Encyclopedia Of Detroit

Little Rock Baptist Church

Little Rock Baptist Church is one of the last formal Gothic Churches built in Detroit in the twentieth century.  The L-shaped, Gothic themed church housed Presbyterian and Baptist denominations, dating back to 1928.  Wanting to create a denomination that was distinct from Presbyterian and Baptist, Disciples of Christ, also known as The Christian Church, was founded in 1830.  In 1846, Rev. William Nay organized his own Disciples of Christ congregation in Detroit.  His congregation continued to grow, giving the worshippers the resources to build a church downtown.  Of his parishioners, Ella Ford and Philip Gray were the wealthiest and were very influential in donating funds to erect a complex church, known as the Central Woodward Christian Church.  In 1890, George Mason was commissioned to design the church that stands today.  The automobile boom of the 1900s allowed Rev. Nay’s parishioners’ more prosperity and many of his followers migrated to suburban areas.  This fast migration meant that fewer followers lived in the neighboring area.  The Central Woodward Christian Church built a new house of worship in Troy and sold the holy quarters to Little Rock Missionary Baptist Church in 1978.

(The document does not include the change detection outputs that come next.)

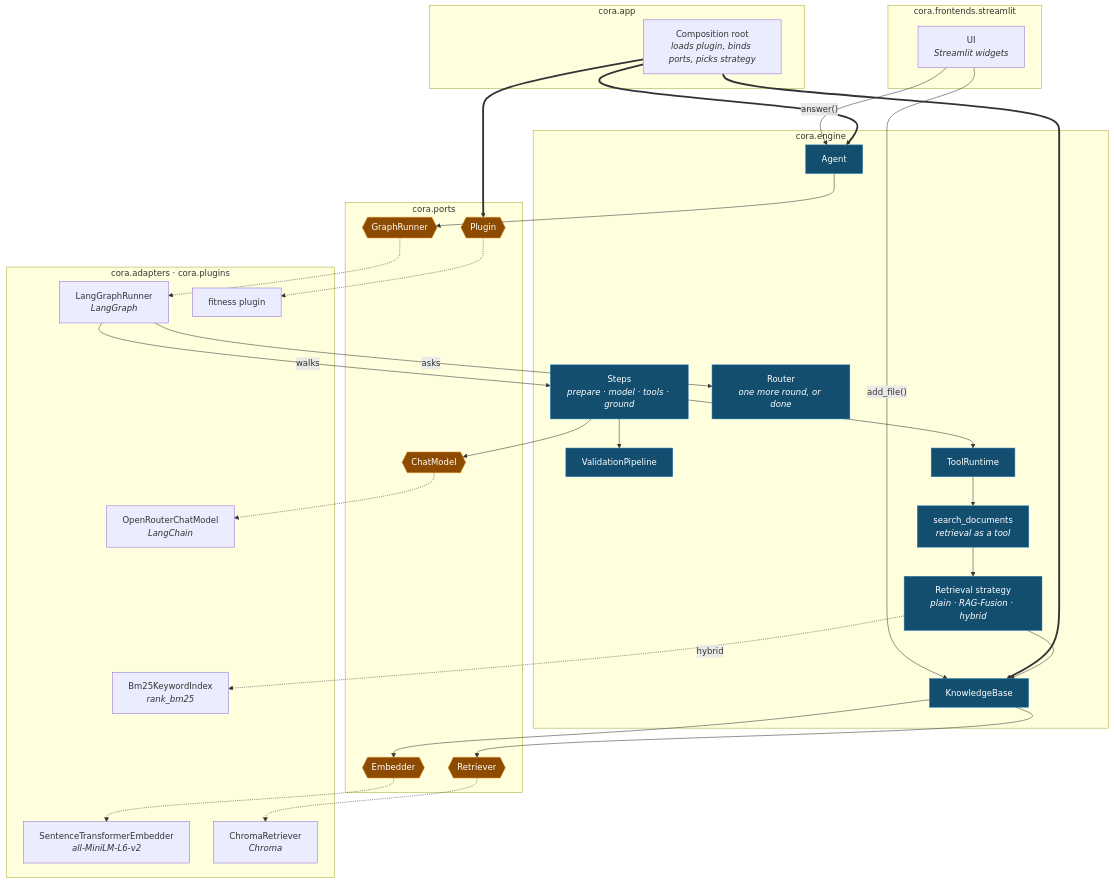
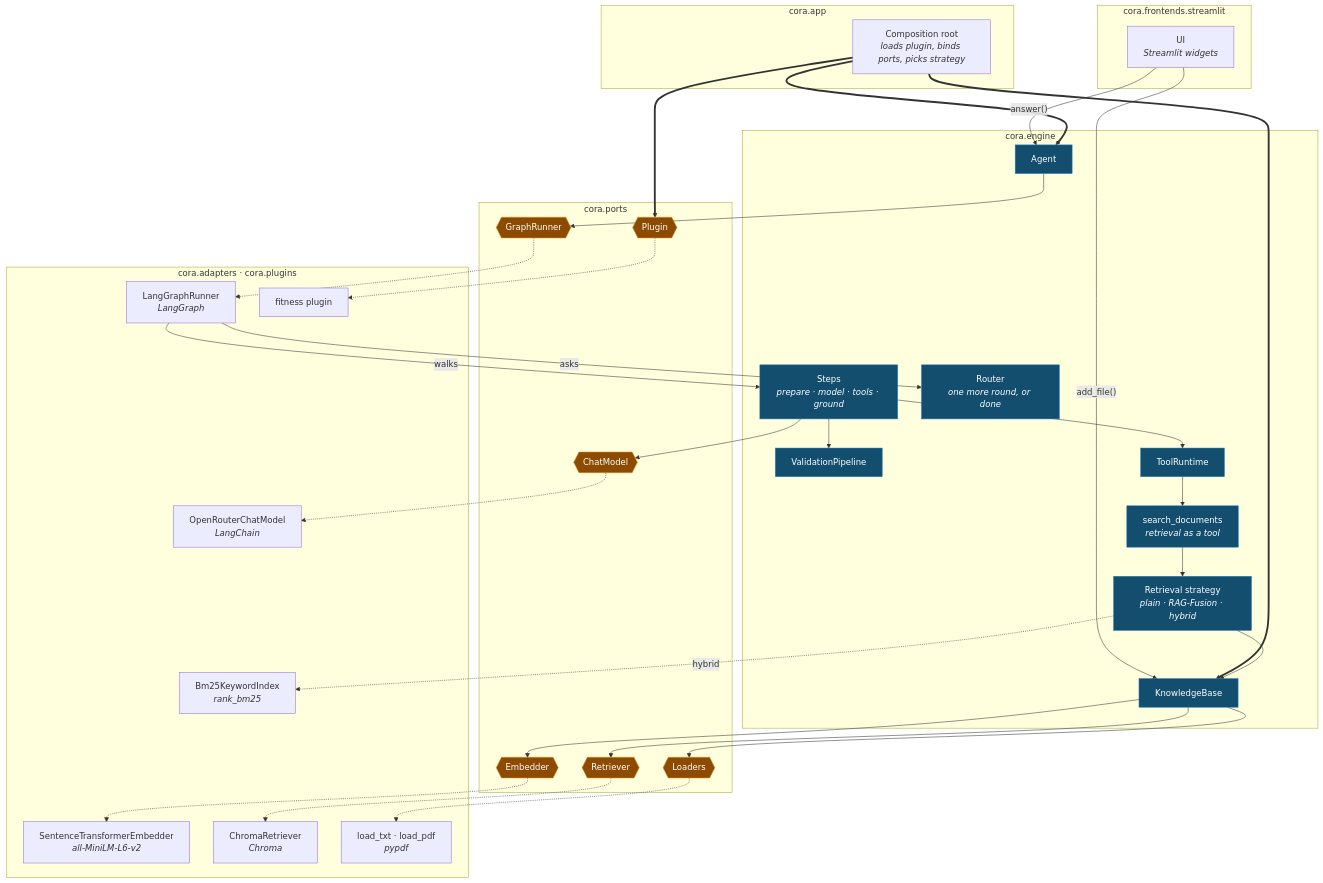
The first of 2 diagrams in docs/big-picture.md (aschog/cora), drawn with Mermaid before and after one commit. The commit also changed other lines of this file and 2 other files, not shown here.

````diff
--- a/docs/big-picture.md
+++ b/docs/big-picture.md
@@ -10,67 +10,71 @@
 ```mermaid
 %%{init: {"flowchart": {"nodeSpacing": 45, "rankSpacing": 55, "curve": "basis"}}}%%
 flowchart TB
   subgraph shell["cora.frontends.streamlit"]
     ui["UI<br/><i>Streamlit widgets</i>"]
   end
 
   subgraph wiring["cora.app"]
     root["Composition root<br/><i>loads plugin, binds ports, picks strategy</i>"]
   end
 
   subgraph core["cora.engine"]
     agent["Agent"]
     steps["Steps<br/><i>prepare · model · tools · ground</i>"]
     router["Router<br/><i>one more round, or done</i>"]
     val["ValidationPipeline"]
     rt["ToolRuntime"]
     search["search_documents<br/><i>retrieval as a tool</i>"]
     retr["Retrieval strategy<br/><i>plain · RAG-Fusion · hybrid</i>"]
     kb["KnowledgeBase"]
   end
 
   subgraph seam["cora.ports"]
     gr{{"GraphRunner"}}
     cm{{"ChatModel"}}
     emb{{"Embedder"}}
     ret{{"Retriever"}}
+    load{{"Loaders"}}
     plug{{"Plugin"}}
   end
 
   subgraph infra["cora.adapters · cora.plugins"]
     lg["LangGraphRunner<br/><i>LangGraph</i>"]
     orc["OpenRouterChatModel<br/><i>LangChain</i>"]
     ste["SentenceTransformerEmbedder<br/><i>all-MiniLM-L6-v2</i>"]
     chroma["ChromaRetriever<br/><i>Chroma</i>"]
     bm25["Bm25KeywordIndex<br/><i>rank_bm25</i>"]
+    load_reg["load_txt · load_pdf<br/><i>pypdf</i>"]
     fit["fitness plugin"]
   end
 
   ui -->|"answer()"| agent
   ui -->|"add_file()"| kb
   root ==> agent
   root ==> kb
   root ==> plug
   agent --> gr
   lg -->|"walks"| steps
   lg -->|"asks"| router
   steps --> cm
   steps --> val
   steps --> rt
   rt --> search
   search --> retr
   retr --> kb
   kb --> emb
   kb --> ret
+  kb --> load
   retr -.->|"hybrid"| bm25
   gr -.-> lg
   cm -.-> orc
   emb -.-> ste
   ret -.-> chroma
+  load -.-> load_reg
   plug -.-> fit
 
   classDef port fill:#8c4b00,stroke:#d98a1f,color:#fff;
   classDef logic fill:#134e6f,stroke:#1f78b4,color:#fff;
-  class gr,cm,emb,ret,plug port;
+  class gr,cm,emb,ret,load,plug port;
   class agent,steps,router,val,rt,search,retr,kb logic;
 ```
````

Indiana Limestone, copper trim, and illustrious stained windows distinguishes Little Rock Baptist Church from other churches in the area.  Two of the original windows designed by A. Kay Herbert are still intact.  The stained glass windows don’t depict a messiah or a heavenly father; the windows depict prominent African American reverends as well as civil rights activists.  The rest of the windows were replaced gradually through several fundraisers.  Daniel Cicchelli and Reverend Holley designed each panel of the windows to be added, and the construction was executed by Anchor Glass Studios.  In 1982, Little Rock Baptist Church was added to the National Registry of Historical Sites.